REQUIREMENT »
Verbatim copy without pictures. Please print every entry as it stands.

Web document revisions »
# # # # #

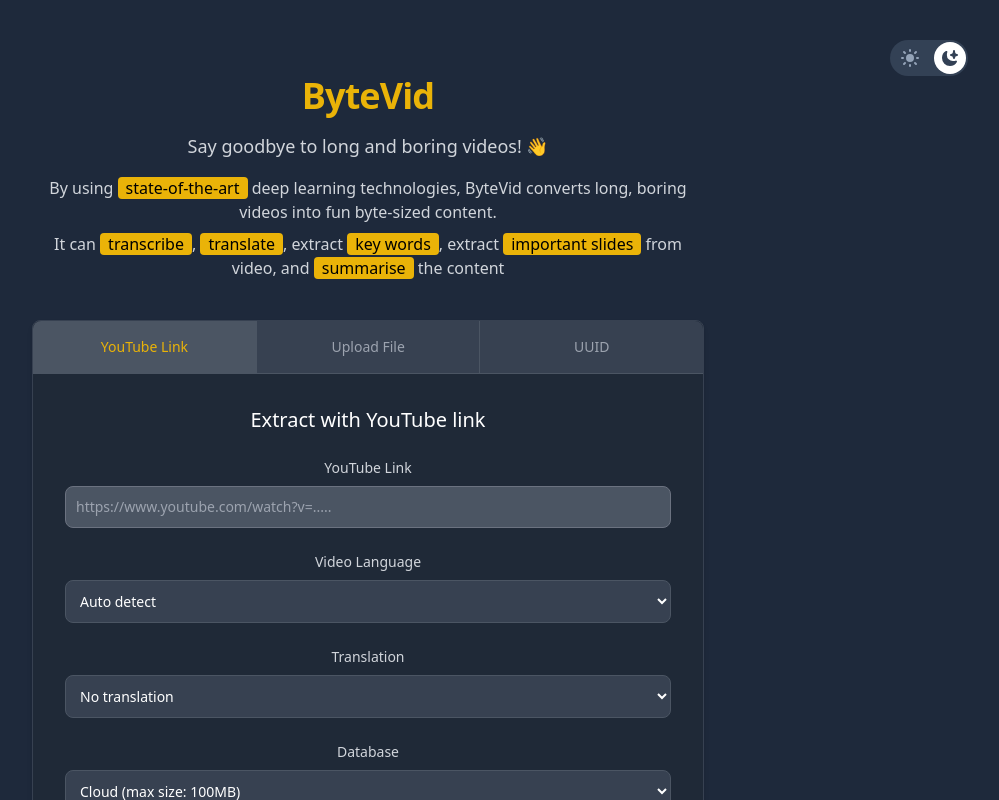
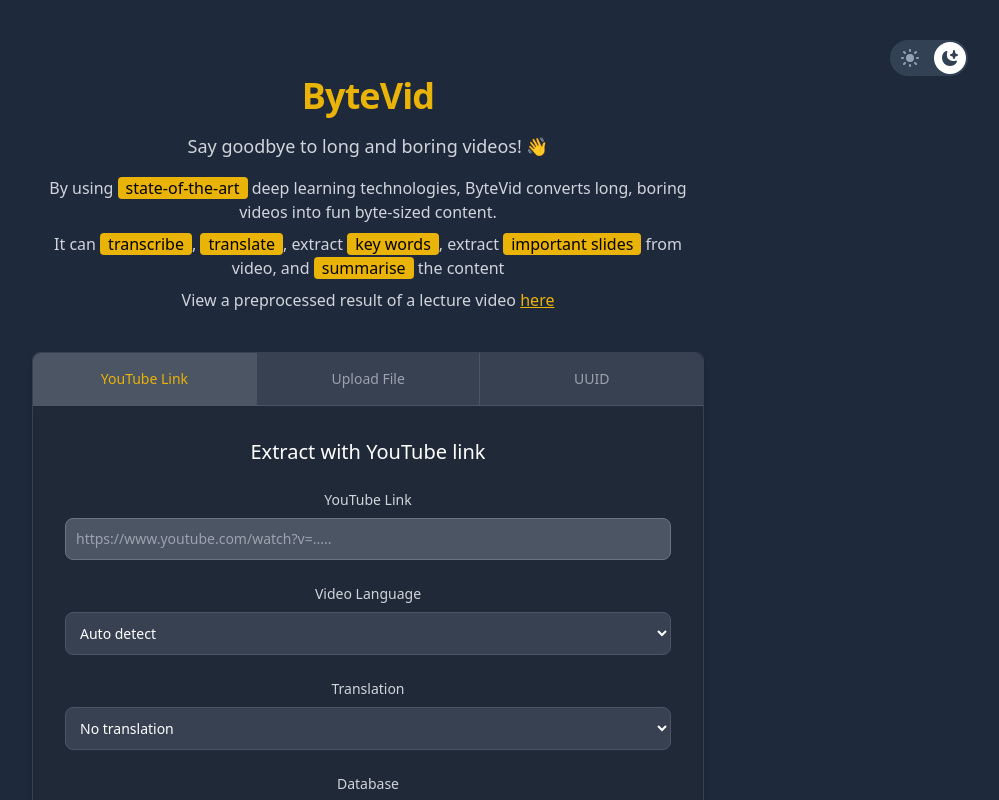
Before and after one commit to xJQx/ByteVidFrontend, a React (Create React App) app: page / in a window 1280 px wide. Shown: the top 800 px of the page, without its empty margins (272-1271 px from the left). Built offline with nearby package versions, Linux system fonts and the light colour scheme.

Commit message:
demo button

```diff
--- /dev/null
+++ b/src/components/Header/DemoButton.js
@@ -0,0 +1,30 @@
+import React from 'react'
+import { useNavigate } from 'react-router-dom';
+
+const DemoButton = () => {
+    const navigate = useNavigate();
+
+    const handleOnSubmit = async (e) => {
+        e.preventDefault();
+
+        const res = await fetch('https://ayaka-apps.shn.hk/bytevid/result/85bbf493-58a9-40cd-8bf6-e71e28071d8f');
+        const data = await res.json();
+
+        if (data.status === -1) return alert('Uuid does not exist in database!');
+        else if (data.status === 500) return alert('Process failed.');
+
+        // navigate to page
+        navigate(`result/85bbf493-58a9-40cd-8bf6-e71e28071d8f`);
+    }
+
+    return (
+        <div>
+            <form onSubmit={handleOnSubmit} className="mt-2 max-w-2xl text-md text-gray-500 mx-auto dark:text-gray-300">
+                View a preprocessed result of a lecture video&nbsp;
+                <button type="submit" className="underline text-indigo-700 hover:text-blue-800 focus:text-blue-800 font-medium text-center dark:text-yellow-500 dark:hover:text-yellow-600 dark:focus:text-yellow-600">here</button>
+            </form>
+        </div>
+    )
+}
+
+export default DemoButton
--- a/src/components/Header/Header.js
+++ b/src/components/Header/Header.js
@@ -1,4 +1,5 @@
 import React from 'react';
+import DemoButton from './DemoButton';
 
 import './Header.css';
 
@@ -11,6 +12,7 @@
                 <p className="mt-4 mb-4 max-w-2xl text-lg text-gray-500 mx-auto dark:text-gray-300">Say goodbye to long and boring videos! 👋</p>
                 <p className="mt-2 max-w-2xl text-md text-gray-500 mx-auto dark:text-gray-300">By using <mark className="px-2 bg-indigo-700 dark:bg-yellow-500 text-white dark:text-black">state-of-the-art</mark> deep learning technologies, ByteVid converts long, boring videos into fun byte-sized content. </p>
                 <p className="mt-2 max-w-2xl text-md text-gray-500 mx-auto dark:text-gray-300">It can <mark className="px-2 bg-indigo-700 dark:bg-yellow-500 text-white dark:text-black">transcribe</mark>, <mark className="px-2 bg-indigo-700 dark:bg-yellow-500 text-white dark:text-black">translate</mark>, extract <mark className="px-2 bg-indigo-700 dark:bg-yellow-500 text-white dark:text-black">key words</mark>, extract <mark className="px-2 bg-indigo-700 dark:bg-yellow-500 text-white dark:text-black">important slides</mark> from video, and <mark className="px-2 bg-indigo-700 dark:bg-yellow-500 text-white dark:text-black">summarise</mark> the content</p>
+                <DemoButton />
             </div>
         </div>
     )
--- a/src/components/Result/Result.js
+++ b/src/components/Result/Result.js
@@ -25,7 +25,6 @@
 
     // get results (every sec)
     const server = localStorage.getItem('server');
-    console.log(server);
     let fetchUrl = (server === 'cloud') ? `https://ayaka-apps.shn.hk/bytevid/result/${uuid}`: `http://127.0.0.1:5000/result/${uuid}`;
     const getReqTimeout = setTimeout(() => {
       fetch(fetchUrl, {
```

# # # # #

REPLY »
Before and after one commit to xJQx/ByteVidFrontend, a React (Create React App) app: page / in a window 1280 px wide. Shown: the top 800 px of the page, without its empty margins (272-1271 px from the left). Built offline with nearby package versions, Linux system fonts and the light colour scheme.

Commit message:
demo button

```diff
--- /dev/null
+++ b/src/components/Header/DemoButton.js
@@ -0,0 +1,30 @@
+import React from 'react'
+import { useNavigate } from 'react-router-dom';
+
+const DemoButton = () => {
+    const navigate = useNavigate();
+
+    const handleOnSubmit = async (e) => {
+        e.preventDefault();
+
+        const res = await fetch('https://ayaka-apps.shn.hk/bytevid/result/85bbf493-58a9-40cd-8bf6-e71e28071d8f');
+        const data = await res.json();
+
+        if (data.status === -1) return alert('Uuid does not exist in database!');
+        else if (data.status === 500) return alert('Process failed.');
+
+        // navigate to page
+        navigate(`result/85bbf493-58a9-40cd-8bf6-e71e28071d8f`);
+    }
+
+    return (
+        <div>
+            <form onSubmit={handleOnSubmit} className="mt-2 max-w-2xl text-md text-gray-500 mx-auto dark:text-gray-300">
+                View a preprocessed result of a lecture video&nbsp;
+                <button type="submit" className="underline text-indigo-700 hover:text-blue-800 focus:text-blue-800 font-medium text-center dark:text-yellow-500 dark:hover:text-yellow-600 dark:focus:text-yellow-600">here</button>
+            </form>
+        </div>
+    )
+}
+
+export default DemoButton
--- a/src/components/Header/Header.js
+++ b/src/components/Header/Header.js
@@ -1,4 +1,5 @@
 import React from 'react';
+import DemoButton from './DemoButton';
 
 import './Header.css';
 
@@ -11,6 +12,7 @@
                 <p className="mt-4 mb-4 max-w-2xl text-lg text-gray-500 mx-auto dark:text-gray-300">Say goodbye to long and boring videos! 👋</p>
                 <p className="mt-2 max-w-2xl text-md text-gray-500 mx-auto dark:text-gray-300">By using <mark className="px-2 bg-indigo-700 dark:bg-yellow-500 text-white dark:text-black">state-of-the-art</mark> deep learning technologies, ByteVid converts long, boring videos into fun byte-sized content. </p>
                 <p className="mt-2 max-w-2xl text-md text-gray-500 mx-auto dark:text-gray-300">It can <mark className="px-2 bg-indigo-700 dark:bg-yellow-500 text-white dark:text-black">transcribe</mark>, <mark className="px-2 bg-indigo-700 dark:bg-yellow-500 text-white dark:text-black">translate</mark>, extract <mark className="px-2 bg-indigo-700 dark:bg-yellow-500 text-white dark:text-black">key words</mark>, extract <mark className="px-2 bg-indigo-700 dark:bg-yellow-500 text-white dark:text-black">important slides</mark> from video, and <mark className="px-2 bg-indigo-700 dark:bg-yellow-500 text-white dark:text-black">summarise</mark> the content</p>
+                <DemoButton />
             </div>
         </div>
     )
--- a/src/components/Result/Result.js
+++ b/src/components/Result/Result.js
@@ -25,7 +25,6 @@
 
     // get results (every sec)
     const server = localStorage.getItem('server');
-    console.log(server);
     let fetchUrl = (server === 'cloud') ? `https://ayaka-apps.shn.hk/bytevid/result/${uuid}`: `http://127.0.0.1:5000/result/${uuid}`;
     const getReqTimeout = setTimeout(() => {
       fetch(fetchUrl, {
```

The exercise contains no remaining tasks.